swagger_client directory (and its subdirectories) into a subdirectory of your Python project. Note that we’re changing the directory name to
looker as part of the move (so that our Python code can refer to the client SDK module as “looker” instead of as “swagger_client”)
mv looker_sdk/python_sdk/swagger_client ~/mypythonapp/looker
Here’s a quick Python test app to kickstart your Looker API development.
Fill in your Looker API Host name and port, your API3 clientId and clientSecret values:
# replace with your custom Looker API Host domain and port, if applicable.
base_url = 'https://your.looker.instance:19999/api/3.0/'
client_id = 'your-API3-client-id'
client_secret = 'your-API3-client-secret'
# instantiate Auth API
unauthenticated_client = looker.ApiClient(base_url)
unauthenticated_authApi = looker.ApiAuthApi(unauthenticated_client)
# authenticate client
token = unauthenticated_authApi.login(client_id=client_id, client_secret=client_secret)
client = looker.ApiClient(base_url, 'Authorization', 'token ' + token.access_token)
# instantiate User API client
userApi = looker.UserApi(client)
me = userApi.me();
# instantiate Look API client
lookApi = looker.LookApi(client)
This test app imports the Looker API Python client SDK from the
looker subdirectory of the
test_app.py file’s home directory. The Python code can then access the Looker API classes via the
looker module symbol.
This test app authenticates to the Looker API using the clientId and clientSecret values you generated earlier on the Looker Admin/User panel. It fetches the user info for the current logged-in user using the userApi.me() API call, and fetches a list of all looks accessible to the current user using the lookApi.all_looks() API call.
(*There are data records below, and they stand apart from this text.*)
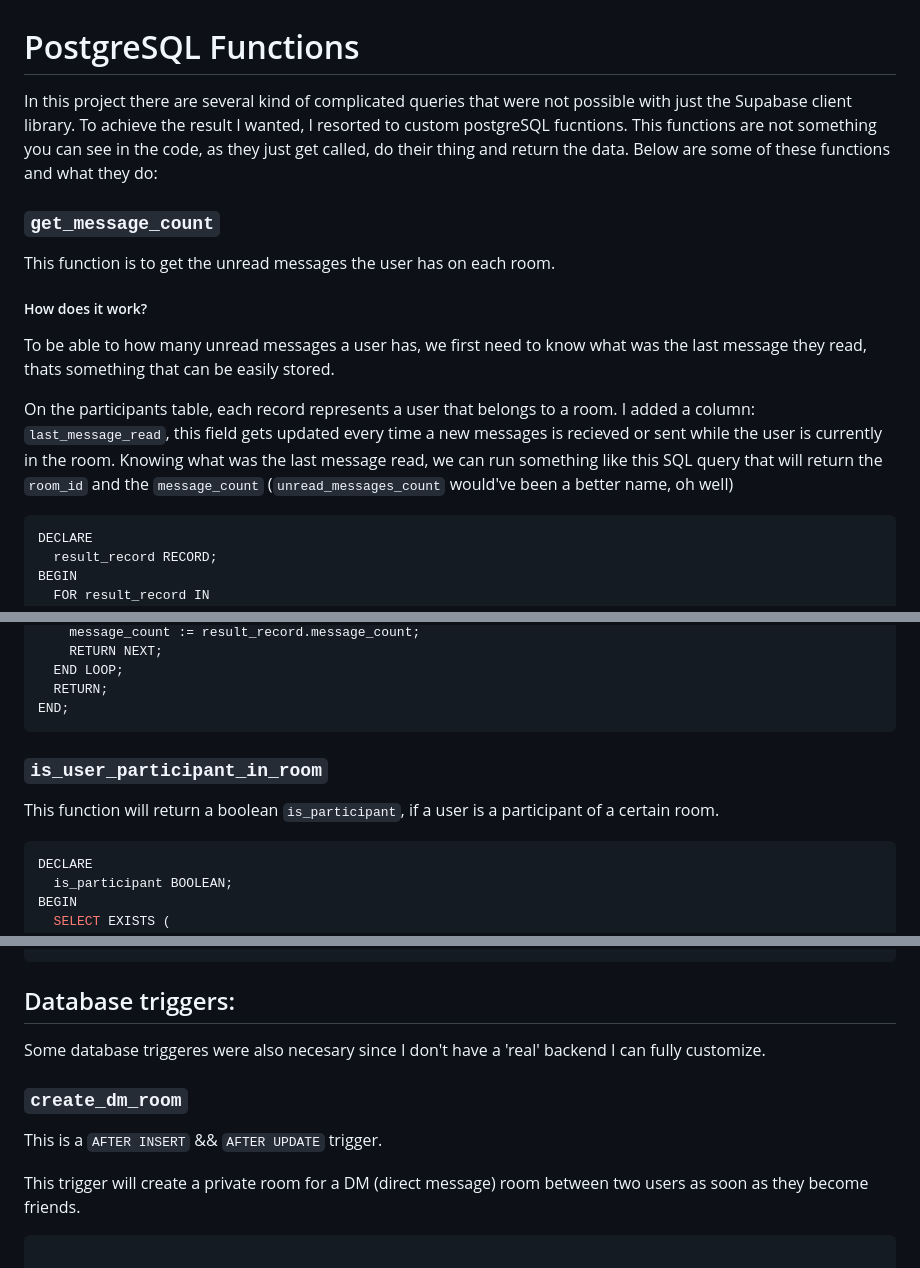
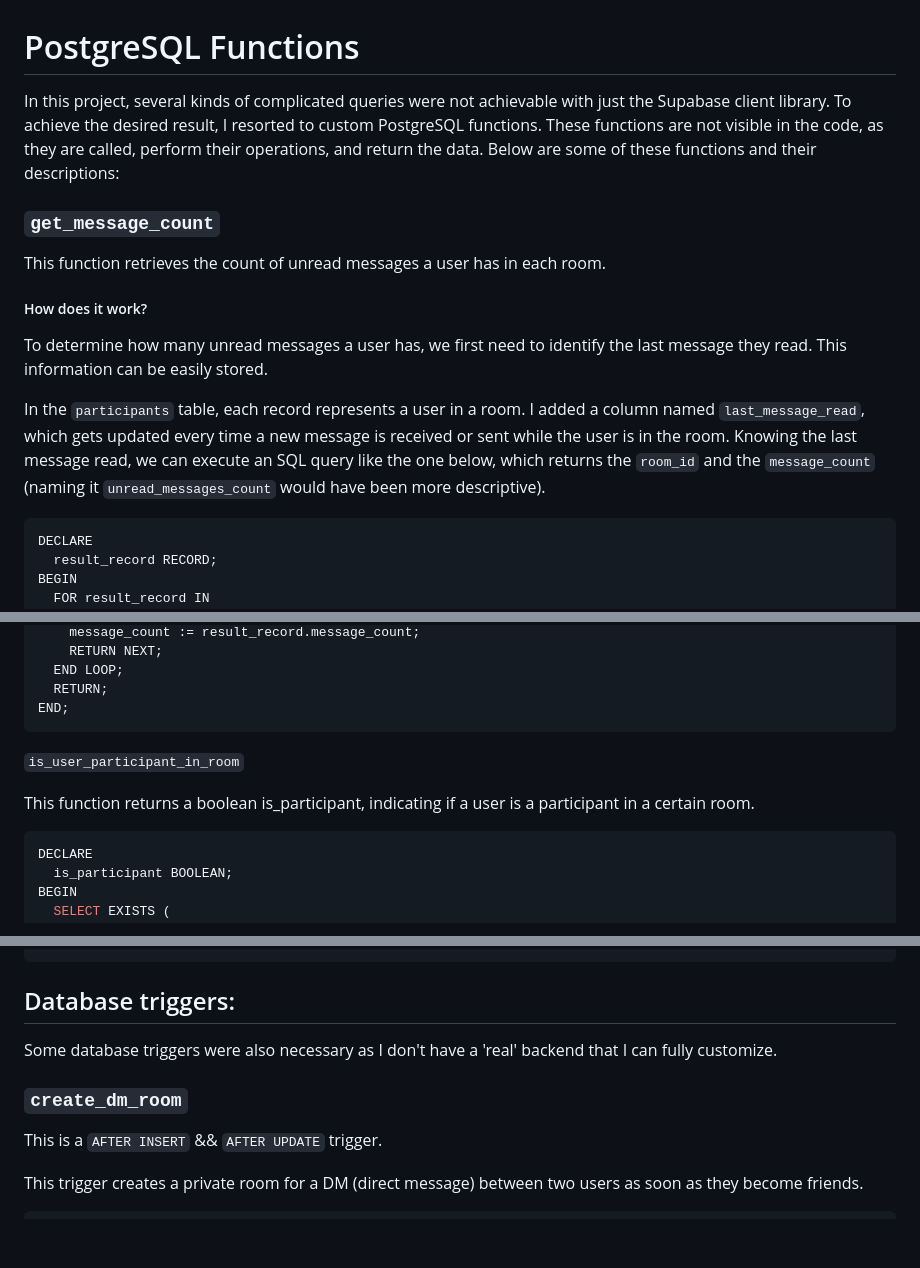
Before and after one commit to anthony-fdez/supa-messenger, a Markdown page: docs/postgres-functions.md, 3 parts joined by grey strips. Drawn GitHub-style; blank space fills up the shorter version.

Commit message:
Revised version

````diff
--- a/docs/postgres-functions.md
+++ b/docs/postgres-functions.md
@@ -1,16 +1,16 @@
 # PostgreSQL Functions
 
-In this project there are several kind of complicated queries that were not possible with just the Supabase client library. To achieve the result I wanted, I resorted to custom postgreSQL fucntions. This functions are not something you can see in the code, as they just get called, do their thing and return the data. Below are some of these functions and what they do:
+In this project, several kinds of complicated queries were not achievable with just the Supabase client library. To achieve the desired result, I resorted to custom PostgreSQL functions. These functions are not visible in the code, as they are called, perform their operations, and return the data. Below are some of these functions and their descriptions:
 
 ### `get_message_count`
 
-This function is to get the unread messages the user has on each room.
+This function retrieves the count of unread messages a user has in each room.
 
 ##### How does it work?
 
-To be able to how many unread messages a user has, we first need to know what was the last message they read, thats something that can be easily stored.
+To determine how many unread messages a user has, we first need to identify the last message they read. This information can be easily stored.
 
-On the participants table, each record represents a user that belongs to a room. I added a column: `last_message_read`, this field gets updated every time a new messages is recieved or sent while the user is currently in the room. Knowing what was the last message read, we can run something like this SQL query that will return the `room_id` and the `message_count` (`unread_messages_count` would've been a better name, oh well)
+In the `participants` table, each record represents a user in a room. I added a column named `last_message_read`, which gets updated every time a new message is received or sent while the user is in the room. Knowing the last message read, we can execute an SQL query like the one below, which returns the `room_id` and the `message_count` (naming it `unread_messages_count` would have been more descriptive).
 
 ```sql
 DECLARE
@@ -31,10 +31,9 @@ BEGIN
 END;
 ```
 
+`is_user_participant_in_room`
 
-### `is_user_participant_in_room`
-
-This function will return a boolean `is_participant`, if a user is a participant of a certain room.
+This function returns a boolean is_participant, indicating if a user is a participant in a certain room.
 
 ```sql
 DECLARE
@@ -53,16 +52,15 @@ END;
 
 ## Database triggers:
 
-Some database triggeres were also necesary since I don't have a 'real' backend I can fully customize.
+Some database triggers were also necessary as I don't have a 'real' backend that I can fully customize.
 
 ### `create_dm_room`
 
 This is a `AFTER INSERT` && `AFTER UPDATE` trigger.
 
-This trigger will create a private room for a DM (direct message) room between two users as soon as they become friends.
+This trigger creates a private room for a DM (direct message) between two users as soon as they become friends.
 
 ```sql
-
 DECLARE
   new_room_id uuid;
 BEGIN
````
Also changed, not shown: other parts of docs/postgres-functions.md (+1 -0 lines).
The Swagger-Codegen generated Python client SDK code looks like it is intended to be installed as a Python package/module. Not being a Python expert, I haven’t had much success with naive attempts to install the client SDK files as a Python module.
SO… If any of you Python alpha geeks out there would like to chime in with tips on how to install the Python client SDK as a module (and successfully reference it from a Python app) the rest of us Python n00bs would be grateful!
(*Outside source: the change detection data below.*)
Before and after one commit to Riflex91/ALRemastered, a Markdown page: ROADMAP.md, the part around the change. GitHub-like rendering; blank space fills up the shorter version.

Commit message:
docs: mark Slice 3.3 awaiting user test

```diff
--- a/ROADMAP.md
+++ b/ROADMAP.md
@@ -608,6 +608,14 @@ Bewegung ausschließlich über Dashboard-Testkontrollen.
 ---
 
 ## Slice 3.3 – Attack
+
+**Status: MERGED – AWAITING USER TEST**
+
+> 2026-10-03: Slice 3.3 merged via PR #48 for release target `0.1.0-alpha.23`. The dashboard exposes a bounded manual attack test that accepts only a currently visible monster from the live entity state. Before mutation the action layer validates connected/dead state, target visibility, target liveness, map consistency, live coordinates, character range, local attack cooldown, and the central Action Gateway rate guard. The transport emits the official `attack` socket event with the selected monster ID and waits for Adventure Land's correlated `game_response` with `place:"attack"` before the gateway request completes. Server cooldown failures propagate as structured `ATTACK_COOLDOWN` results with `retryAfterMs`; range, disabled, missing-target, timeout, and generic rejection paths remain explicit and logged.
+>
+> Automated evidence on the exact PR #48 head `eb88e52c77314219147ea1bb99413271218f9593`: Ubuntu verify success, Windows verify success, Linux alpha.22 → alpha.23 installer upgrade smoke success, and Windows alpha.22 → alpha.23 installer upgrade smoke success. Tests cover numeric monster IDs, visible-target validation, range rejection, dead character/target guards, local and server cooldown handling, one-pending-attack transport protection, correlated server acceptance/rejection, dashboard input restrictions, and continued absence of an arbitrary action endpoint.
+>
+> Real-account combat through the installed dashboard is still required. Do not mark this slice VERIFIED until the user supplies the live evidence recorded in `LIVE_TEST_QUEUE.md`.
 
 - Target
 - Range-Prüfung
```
This test app is safe to use because it doesn’t use any Looker APIs that change the state of the Looker instance. Many Looker APIs, however, can change or delete settings, users, models, and more from your Looker instance. Be careful! You can limit what a program can do with the Looker API by using API3 client credentials associated with a limited-rights user account, and only enable roles or permissions on that user account as needed. It’s always a good idea to do development work using a non-production Looker instance.
Looker provides full support for the use and execution of the HTTP Looker API operations themselves. Officially, Looker cannot provide support for bugs or issues in Swagger generated client SDKs.
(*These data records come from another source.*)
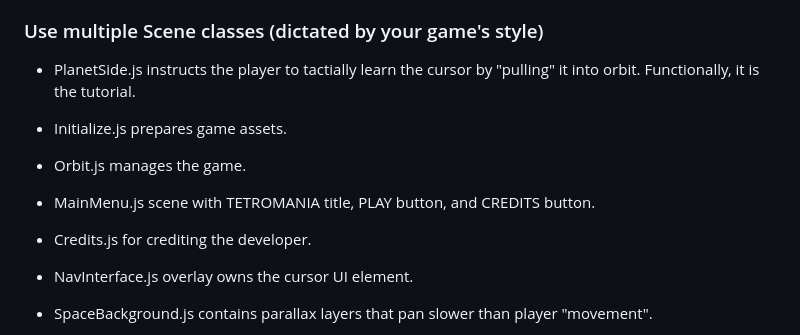
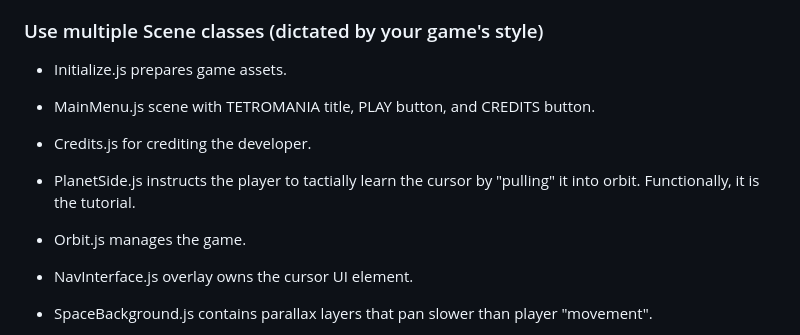
Before and after one commit to Drullkus/tetromania, a Markdown page: README.md, the part around the change. Rendered like a GitHub page.

Commit message:
Reorder by encounter

```diff
--- a/README.md
+++ b/README.md
@@ -10,11 +10,11 @@ This endless runner focuses on piloting a ship around asteroids, amassing their
 I also made all of the art in this game, nothing recycled from the web. The tetrominos, the 32 asteroid sprites, and particles are all original. The particles are my reused creations from the Rocket Patrol Mod project.
 
 ### Use multiple Scene classes (dictated by your game's style)
-- PlanetSide.js instructs the player to tactially learn the cursor by "pulling" it into orbit. Functionally, it is the tutorial.
 - Initialize.js prepares game assets.
-- Orbit.js manages the game.
 - MainMenu.js scene with TETROMANIA title, PLAY button, and CREDITS button.
 - Credits.js for crediting the developer.
+- PlanetSide.js instructs the player to tactially learn the cursor by "pulling" it into orbit. Functionally, it is the tutorial.
+- Orbit.js manages the game.
 
 - NavInterface.js overlay owns the cursor UI element.
 - SpaceBackground.js contains parallax layers that pan slower than player "movement".
```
If you find something wonky when making a Looker API call through a client SDK, try performing the same Looker API call using the equivalent raw HTTP/JSON request. If the raw HTTP request also behaves oddly, that’s on us. Please contact Looker support to let us know!
Use the Looker API doc page to experiment with raw HTTP requests. Auth is taken care of for you!
If the HTTP request behaves correctly but the equivalent client SDK call is broken, that may be a bug in the generated client SDK. Let us know if you find something like this so we can check for workarounds and make sure our JSON metadata is correct. Be aware that the extent of our support for client SDK issues will be limited to recommending that you try a different release of the Swagger-Codegen tools, and suggesting you post a cry for help from fellow Looker devs here in the Looker Discourse community. We can’t help you write your application code or your homework assignments.